I think the debate has come a long way in the last several years, despite the "haitus" (that really isn't) and the hacked emails and failure at Copenhagen and the other COPs. The professional deniers at the D.C. think tanks don't seem to have the same enthusiasm for their game, we have a President who at least accepts that climate change is occurring and who at least appoints people who want to do something about it. Climate scientists have fought back against their harassment. Marcott and his co-authors seemed completely prepared for this kind of reaction from certain quarters, and effectively blunted it.
And more and more scientists and technologists agree that the case for AGW has been made, the problem is real and we need to do something about it, whether it's energy miracles or more nuclear or geoengineering (and certainly less coal). And especially the younger generation doesn't have the truculence and anger of the old white guy conservatives. People are understanding that it's not whether climate models predict every little up and down in annual temperature, but that you can't keep adding greenhouse gases to the atmosphere at this rate without some kind of significant changes over the decades. Maybe it's the heat waves in Moscow and D.C., or maybe it's the drought in Texas, or maybe even Hurricane Sandy, but there seems to be a sense things are indeed changing, that the monkey is loose, and I think that has taken some real steam out of the denier movement. And people are just disgusted with how they play the game:
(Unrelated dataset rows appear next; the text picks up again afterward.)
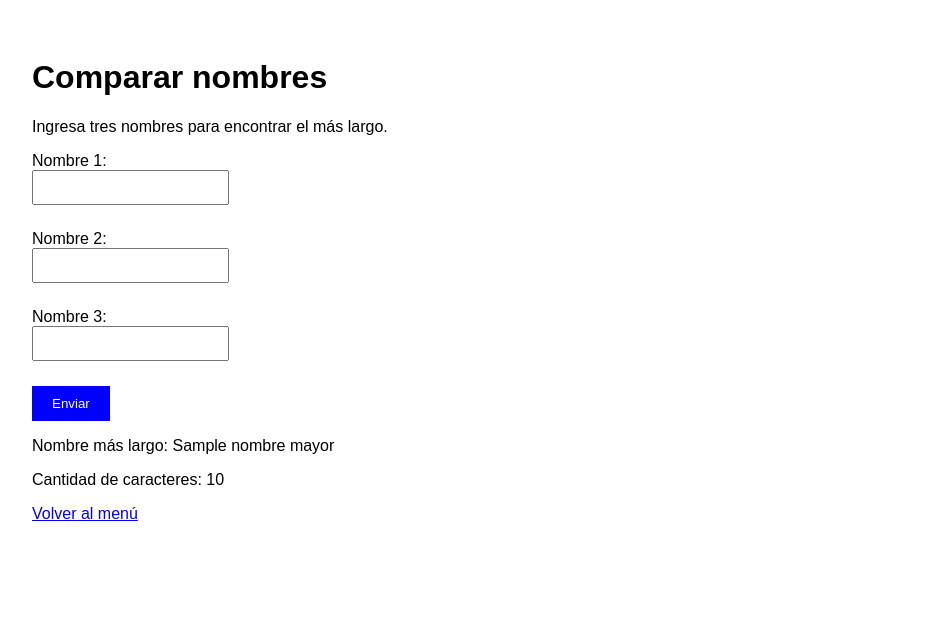
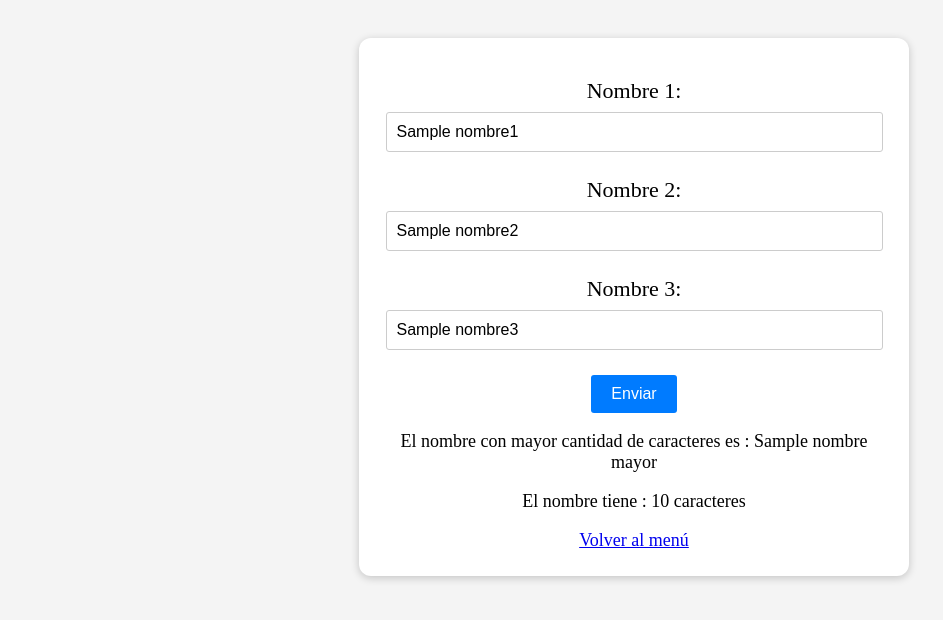
Before and after one commit to javiermansillab/iplacex-programacion-web-prueba3, a Flask app: template templates/ejercicio2.html in a window 1280 px wide. Shown: the top 620 px of the page, without its empty margins (6-949 px from the left). Run offline with Flask 3, Linux system fonts and the light colour scheme; the template is opened without the code that fills it: most values are stand-ins (such as "Sample title", 1, 10 or a date in 2020).

Commit message:
Ajustar código a la materia y diseño a la pauta

```diff
--- a/main.py
+++ b/main.py
@@ -15,36 +15,60 @@ def ejercicio1():
         asistencia = int(request.form["asistencia"])
         promedio = (nota1 + nota2 + nota3) / 3
         if promedio >= 40 and asistencia >= 75:
-            estado = "Aprobado"
+            estado = "APROBADO"
         else:
-            estado = "Reprobado"
-        return render_template("ejercicio1.html", promedio=promedio, estado=estado)
+            estado = "REPROBADO"
+        return render_template(
+            "ejercicio1.html",
+            promedio=promedio,
+            estado=estado,
+            nota1=nota1,
+            nota2=nota2,
+            nota3=nota3,
+            asistencia=asistencia
+        )
     return render_template("ejercicio1.html")
 
 @app.route("/ejercicio2", methods=["GET", "POST"])
 def ejercicio2():
     if request.method == "POST":
-        nombre1 = request.form["nombre1"].strip()
-        nombre2 = request.form["nombre2"].strip()
-        nombre3 = request.form["nombre3"].strip()
-        if nombre1 == "" or nombre2 == "" or nombre3 == "":
-            return render_template("ejercicio2.html",error="Debes ingresar los tres nombres.")
-        if  (nombre1.lower() == nombre2.lower()
-            or nombre1.lower() == nombre3.lower()
-            or nombre2.lower() == nombre3.lower()):
-            return render_template("ejercicio2.html",error="Debes ingresar tres nombres diferentes.")
+        # Recibir los tres nombres del formulario.
+        nombre1 = request.form["nombre1"]
+        nombre2 = request.form["nombre2"]
+        nombre3 = request.form["nombre3"]
 
+        # Comprobar que los nombres sean diferentes.
+        if nombre1 == nombre2 or nombre1 == nombre3 or nombre2 == nombre3:
+            return render_template(
+                "ejercicio2.html",
+                error="Debes ingresar tres nombres diferentes.",
+                nombre1=nombre1,
+                nombre2=nombre2,
+                nombre3=nombre3
+            )
+
+        # Usar el primer nombre como candidato inicial.
         nombre_mayor = nombre1
+
+        # Actualizar el candidato si encontramos un nombre más largo.
         if len(nombre2) > len(nombre_mayor):
             nombre_mayor = nombre2
+
         if len(nombre3) > len(nombre_mayor):
             nombre_mayor = nombre3
 
         cantidad = len(nombre_mayor)
-        return render_template("ejercicio2.html", nombre_mayor=nombre_mayor, cantidad=cantidad)
+
+        return render_template(
+            "ejercicio2.html",
+            nombre_mayor=nombre_mayor,
+            cantidad=cantidad,
+            nombre1=nombre1,
+            nombre2=nombre2,
+            nombre3=nombre3
+        )
 
     return render_template("ejercicio2.html")
 
-
 if __name__ == "__main__":
     app.run()
--- a/static/estilos.css
+++ b/static/estilos.css
@@ -1,32 +1,83 @@
 body {
     font-family: Arial, sans-serif;
+    background-color: #f4f4f4;
 }
+
+/* Etiquetas de los formularios */
 label {
     display: block;
     margin-top: 15px;
+    margin-bottom: 8px;
+    font-weight: bold;
+    font-size: 18px;
 }
+
+/* Campos de entrada */
 input {
-    padding: 8px;
+    width: 95%;
+    padding: 10px;
     margin-bottom: 10px;
+    border: 1px solid #ccc;
+    border-radius: 3px;
+    font-size: 16px;
 }
+
+/* Botón para enviar los datos */
 button {
     display: block;
     margin-top: 15px;
     padding: 10px 20px;
-    background-color: blue;
+    background-color: #007bff;
     color: white;
     border: none;
+    border-radius: 3px;
+    font-size: 16px;
     cursor: pointer;
 }
+
 body {
     font-family: Arial, sans-serif;
     padding: 30px;
 }
+
+/* Enlaces del menú con apariencia de botón */
 .boton-menu {
-    display: inline-block;
-    padding: 20px;
-    margin: 10px;
-    background-color: blue;
+    display: block;
+    width: 240px;
+    margin: 30px auto;
+    padding: 30px 20px;
+    background-color: #007bff;
     color: white;
-    text-decoration: none;
+    border-radius: 12px;
+    font-family: "Times New Roman", serif;
+    font-size: 32px;
+    text-align: center;
+    text-decoration: underline;
 }
+
+/* Tarjeta blanca que contiene el ejercicio */
+.contenedor {
+    max-width: 500px;
+    margin: auto;
+    padding: 25px;
+    background-color: white;
+    border-radius: 5px;
+    box-shadow: 0px 2px 8px rgba(0, 0, 0, 0.2);
+}
+
+/* Presentación del ejercicio de nombres */
+.nombres {
+    text-align: center;
+    font-family: "Times New Roman", serif;
+    font-size: 18px;
+    border-radius: 12px;
+}
+
+.nombres label {
+    font-weight: normal;
+    font-size: 22px;
+}
+
+.nombres button {
+    margin: 15px auto;
+}
--- a/templates/ejercicio2.html
+++ b/templates/ejercicio2.html
@@ -6,25 +6,28 @@
     <title>Ejercicio 2</title>
 </head>
 <body>
-    <h1>Comparar nombres</h1>
-    <p>Ingresa tres nombres para encontrar el más largo.</p>
+        <!-- Tarjeta del formulario de nombres -->
+    <div class="contenedor nombres">
 
 <form method="post">
     <label for="nombre1">Nombre 1:</label>
-    <input type="text" id="nombre1" name="nombre1" required>
+    <input type="text" id="nombre1" name="nombre1"
+       value="{{ nombre1 }}" required>
 
     <label for="nombre2">Nombre 2:</label>
-    <input type="text" id="nombre2" name="nombre2" required>
+    <input type="text" id="nombre2" name="nombre2"
+       value="{{ nombre2 }}" required>
 
     <label for="nombre3">Nombre 3:</label>
-    <input type="text" id="nombre3" name="nombre3" required>
+    <input type="text" id="nombre3" name="nombre3"
+       value="{{ nombre3 }}" required>
 
     <button type="submit">Enviar</button>
 </form>
 
 {% if nombre_mayor is defined %}
-    <p>Nombre más largo: {{ nombre_mayor }}</p>
-    <p>Cantidad de caracteres: {{ cantidad }}</p>
+    <p>El nombre con mayor cantidad de caracteres es : {{ nombre_mayor }}</p>
+    <p>El nombre tiene : {{ cantidad }} caracteres</p>
 {% endif %}
 
 {% if error is defined %}
@@ -32,5 +35,7 @@
 {% endif %}
 
     <a href="/">Volver al menú</a>
+
+    </div>
 </body>
 </html>
--- a/templates/index.html
+++ b/templates/index.html
@@ -6,10 +6,6 @@
     <title>Prueba 3 - Programación Web</title>
 </head>
 <body>
-    <h1>Menú principal</h1>
-    <p>Bienvenido a mi proyecto de la prueba 3.</p>
-
 <a href="/ejercicio1" class="boton-menu">Ejercicio 1</a>
 <a href="/ejercicio2" class="boton-menu">Ejercicio 2</a>
-
 </body>
```
Also changed, not shown: templates/ejercicio1.html (+10 -8 lines).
In a hundred years, when the history of these decades is written, this picture will grace some chapter on climate change and readers will shake their head in disbelief, that people once actually thought and acted like that.